• **WHAT IS BEING ASKED**: Among these entries, how many lines contain "width"? Say the number and nothing else.

• **TASK INPUTS**:
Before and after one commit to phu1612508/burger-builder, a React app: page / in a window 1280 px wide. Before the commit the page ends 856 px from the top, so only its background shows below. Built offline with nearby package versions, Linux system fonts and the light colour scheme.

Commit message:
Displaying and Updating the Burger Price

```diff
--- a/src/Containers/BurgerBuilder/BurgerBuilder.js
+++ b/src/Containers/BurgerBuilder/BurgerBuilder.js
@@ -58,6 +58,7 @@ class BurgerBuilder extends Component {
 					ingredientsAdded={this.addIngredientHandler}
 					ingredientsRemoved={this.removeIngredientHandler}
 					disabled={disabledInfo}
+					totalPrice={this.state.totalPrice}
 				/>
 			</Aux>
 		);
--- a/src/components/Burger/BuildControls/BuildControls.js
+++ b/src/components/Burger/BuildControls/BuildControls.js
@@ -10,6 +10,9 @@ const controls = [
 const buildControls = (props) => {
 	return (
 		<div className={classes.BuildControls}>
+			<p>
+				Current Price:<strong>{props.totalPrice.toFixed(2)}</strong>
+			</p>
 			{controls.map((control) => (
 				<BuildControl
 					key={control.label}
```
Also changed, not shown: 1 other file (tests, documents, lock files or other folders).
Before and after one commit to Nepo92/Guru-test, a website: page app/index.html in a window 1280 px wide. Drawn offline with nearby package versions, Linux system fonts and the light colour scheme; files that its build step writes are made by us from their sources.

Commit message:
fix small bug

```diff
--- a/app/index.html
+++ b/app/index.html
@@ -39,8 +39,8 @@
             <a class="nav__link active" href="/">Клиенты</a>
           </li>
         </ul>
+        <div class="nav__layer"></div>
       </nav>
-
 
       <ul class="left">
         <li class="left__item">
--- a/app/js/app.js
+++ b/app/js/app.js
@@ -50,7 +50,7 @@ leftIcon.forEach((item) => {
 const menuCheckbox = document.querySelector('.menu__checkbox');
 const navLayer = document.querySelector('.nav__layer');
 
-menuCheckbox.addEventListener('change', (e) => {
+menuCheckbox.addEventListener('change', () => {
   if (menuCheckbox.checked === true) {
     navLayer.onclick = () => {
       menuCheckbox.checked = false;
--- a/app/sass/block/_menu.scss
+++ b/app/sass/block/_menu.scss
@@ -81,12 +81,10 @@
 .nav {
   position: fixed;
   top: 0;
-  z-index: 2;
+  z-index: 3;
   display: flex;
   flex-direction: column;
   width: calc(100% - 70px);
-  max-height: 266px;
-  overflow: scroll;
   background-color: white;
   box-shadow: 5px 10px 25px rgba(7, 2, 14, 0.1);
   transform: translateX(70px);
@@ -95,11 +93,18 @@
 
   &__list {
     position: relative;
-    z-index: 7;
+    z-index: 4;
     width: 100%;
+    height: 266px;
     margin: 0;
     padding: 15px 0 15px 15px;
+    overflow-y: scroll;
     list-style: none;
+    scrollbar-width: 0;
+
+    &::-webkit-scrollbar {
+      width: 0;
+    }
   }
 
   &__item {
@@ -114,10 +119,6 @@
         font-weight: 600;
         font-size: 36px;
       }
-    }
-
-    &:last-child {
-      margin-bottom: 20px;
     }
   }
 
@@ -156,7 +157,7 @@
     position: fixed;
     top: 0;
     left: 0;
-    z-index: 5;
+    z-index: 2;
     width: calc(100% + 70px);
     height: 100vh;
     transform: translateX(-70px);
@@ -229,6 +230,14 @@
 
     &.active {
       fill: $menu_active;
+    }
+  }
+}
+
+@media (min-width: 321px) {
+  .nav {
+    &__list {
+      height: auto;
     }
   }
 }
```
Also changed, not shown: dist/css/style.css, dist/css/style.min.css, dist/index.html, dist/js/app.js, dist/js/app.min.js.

• **THE COMPLETED TASK**: 6